**Work instruction**
Every line with the word "githubusercontent" in it should be extracted from the data that follows.

**Difference listings**
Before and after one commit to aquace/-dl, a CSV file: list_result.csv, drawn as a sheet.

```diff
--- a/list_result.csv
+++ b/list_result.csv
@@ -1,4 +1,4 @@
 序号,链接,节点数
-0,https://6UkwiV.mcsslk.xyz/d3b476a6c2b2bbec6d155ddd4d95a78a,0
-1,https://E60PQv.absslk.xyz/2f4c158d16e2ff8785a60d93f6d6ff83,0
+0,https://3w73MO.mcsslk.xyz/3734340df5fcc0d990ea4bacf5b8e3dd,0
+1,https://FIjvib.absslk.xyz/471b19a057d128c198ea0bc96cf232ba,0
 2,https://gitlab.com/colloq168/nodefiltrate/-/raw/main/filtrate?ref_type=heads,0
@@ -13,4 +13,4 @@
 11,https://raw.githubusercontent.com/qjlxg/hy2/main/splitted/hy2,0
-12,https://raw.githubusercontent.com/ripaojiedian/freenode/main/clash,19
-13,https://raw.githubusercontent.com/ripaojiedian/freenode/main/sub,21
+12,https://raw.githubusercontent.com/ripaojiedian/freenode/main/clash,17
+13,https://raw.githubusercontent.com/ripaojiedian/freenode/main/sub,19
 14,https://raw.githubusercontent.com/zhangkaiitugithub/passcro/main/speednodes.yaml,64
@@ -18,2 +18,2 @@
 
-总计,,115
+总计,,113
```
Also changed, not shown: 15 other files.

* * *

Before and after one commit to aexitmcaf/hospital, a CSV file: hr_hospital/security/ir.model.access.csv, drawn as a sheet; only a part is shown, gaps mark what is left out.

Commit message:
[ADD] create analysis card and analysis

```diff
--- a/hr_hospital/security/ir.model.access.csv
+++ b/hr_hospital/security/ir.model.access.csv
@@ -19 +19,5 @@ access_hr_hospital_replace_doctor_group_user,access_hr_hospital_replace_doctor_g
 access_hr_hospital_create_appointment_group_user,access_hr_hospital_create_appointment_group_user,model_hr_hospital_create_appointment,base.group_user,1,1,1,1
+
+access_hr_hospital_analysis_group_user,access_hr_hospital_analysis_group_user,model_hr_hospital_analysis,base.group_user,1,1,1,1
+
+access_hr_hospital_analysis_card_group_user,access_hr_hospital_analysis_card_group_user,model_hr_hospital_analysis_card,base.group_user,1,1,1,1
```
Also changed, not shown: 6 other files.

**Solution**
 11,https://raw.githubusercontent.com/qjlxg/hy2/main/splitted/hy2,0
-12,https://raw.githubusercontent.com/ripaojiedian/freenode/main/clash,19
-13,https://raw.githubusercontent.com/ripaojiedian/freenode/main/sub,21
+12,https://raw.githubusercontent.com/ripaojiedian/freenode/main/clash,17
+13,https://raw.githubusercontent.com/ripaojiedian/freenode/main/sub,19
 14,https://raw.githubusercontent.com/zhangkaiitugithub/passcro/main/speednodes.yaml,64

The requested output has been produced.